**** DATASET ****
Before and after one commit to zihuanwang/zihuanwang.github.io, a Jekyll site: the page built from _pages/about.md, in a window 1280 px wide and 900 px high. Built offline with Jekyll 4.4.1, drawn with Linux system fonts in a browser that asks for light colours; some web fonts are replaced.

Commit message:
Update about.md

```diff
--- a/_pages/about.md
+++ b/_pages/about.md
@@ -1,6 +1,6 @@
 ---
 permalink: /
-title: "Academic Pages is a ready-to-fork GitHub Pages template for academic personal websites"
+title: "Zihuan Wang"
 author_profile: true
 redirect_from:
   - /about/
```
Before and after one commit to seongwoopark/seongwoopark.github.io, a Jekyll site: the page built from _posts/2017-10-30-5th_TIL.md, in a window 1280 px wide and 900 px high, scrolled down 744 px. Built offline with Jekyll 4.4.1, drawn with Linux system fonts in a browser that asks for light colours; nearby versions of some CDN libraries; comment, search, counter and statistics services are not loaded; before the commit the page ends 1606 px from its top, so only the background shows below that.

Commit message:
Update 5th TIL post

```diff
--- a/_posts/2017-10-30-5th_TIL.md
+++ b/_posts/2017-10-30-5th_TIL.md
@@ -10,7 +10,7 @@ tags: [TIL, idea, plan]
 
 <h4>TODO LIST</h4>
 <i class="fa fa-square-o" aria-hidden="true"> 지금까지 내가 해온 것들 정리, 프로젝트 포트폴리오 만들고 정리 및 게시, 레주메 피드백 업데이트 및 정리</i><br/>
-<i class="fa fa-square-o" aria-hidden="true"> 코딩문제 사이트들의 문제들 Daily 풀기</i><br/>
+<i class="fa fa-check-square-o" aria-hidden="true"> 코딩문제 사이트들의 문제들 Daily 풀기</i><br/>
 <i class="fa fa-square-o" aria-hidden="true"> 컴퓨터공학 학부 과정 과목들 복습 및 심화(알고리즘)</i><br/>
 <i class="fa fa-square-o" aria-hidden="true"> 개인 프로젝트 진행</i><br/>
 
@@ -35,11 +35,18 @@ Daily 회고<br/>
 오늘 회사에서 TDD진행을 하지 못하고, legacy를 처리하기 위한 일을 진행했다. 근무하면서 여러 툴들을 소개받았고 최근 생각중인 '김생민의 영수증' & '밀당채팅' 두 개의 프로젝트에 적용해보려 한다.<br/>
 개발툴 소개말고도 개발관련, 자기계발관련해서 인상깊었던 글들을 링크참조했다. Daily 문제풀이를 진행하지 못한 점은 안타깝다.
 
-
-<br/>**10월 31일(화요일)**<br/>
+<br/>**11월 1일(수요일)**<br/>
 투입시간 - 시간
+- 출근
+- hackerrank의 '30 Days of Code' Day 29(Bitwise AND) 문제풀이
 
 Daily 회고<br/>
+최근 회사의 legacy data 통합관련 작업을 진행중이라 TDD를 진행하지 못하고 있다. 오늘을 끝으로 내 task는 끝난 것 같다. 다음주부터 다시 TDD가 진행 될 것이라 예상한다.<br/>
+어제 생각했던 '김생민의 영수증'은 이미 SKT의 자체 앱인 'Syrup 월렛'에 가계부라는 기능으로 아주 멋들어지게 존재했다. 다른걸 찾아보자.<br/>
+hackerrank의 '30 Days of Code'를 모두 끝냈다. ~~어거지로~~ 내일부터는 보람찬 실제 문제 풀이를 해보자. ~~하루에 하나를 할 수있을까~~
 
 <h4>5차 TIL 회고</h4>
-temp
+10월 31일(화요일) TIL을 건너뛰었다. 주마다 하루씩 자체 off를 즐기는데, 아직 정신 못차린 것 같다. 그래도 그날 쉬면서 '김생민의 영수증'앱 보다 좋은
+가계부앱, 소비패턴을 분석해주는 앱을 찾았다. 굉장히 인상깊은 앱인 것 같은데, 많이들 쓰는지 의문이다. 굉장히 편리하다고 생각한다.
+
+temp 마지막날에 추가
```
****
→ **WHAT THE TASK ASKS**: Using the material above, filter for lines holding "title" and copy each one.

→ **SOLUTION TO THE EXERCISE**:
-title: "Academic Pages is a ready-to-fork GitHub Pages template for academic personal websites"
+title: "Zihuan Wang"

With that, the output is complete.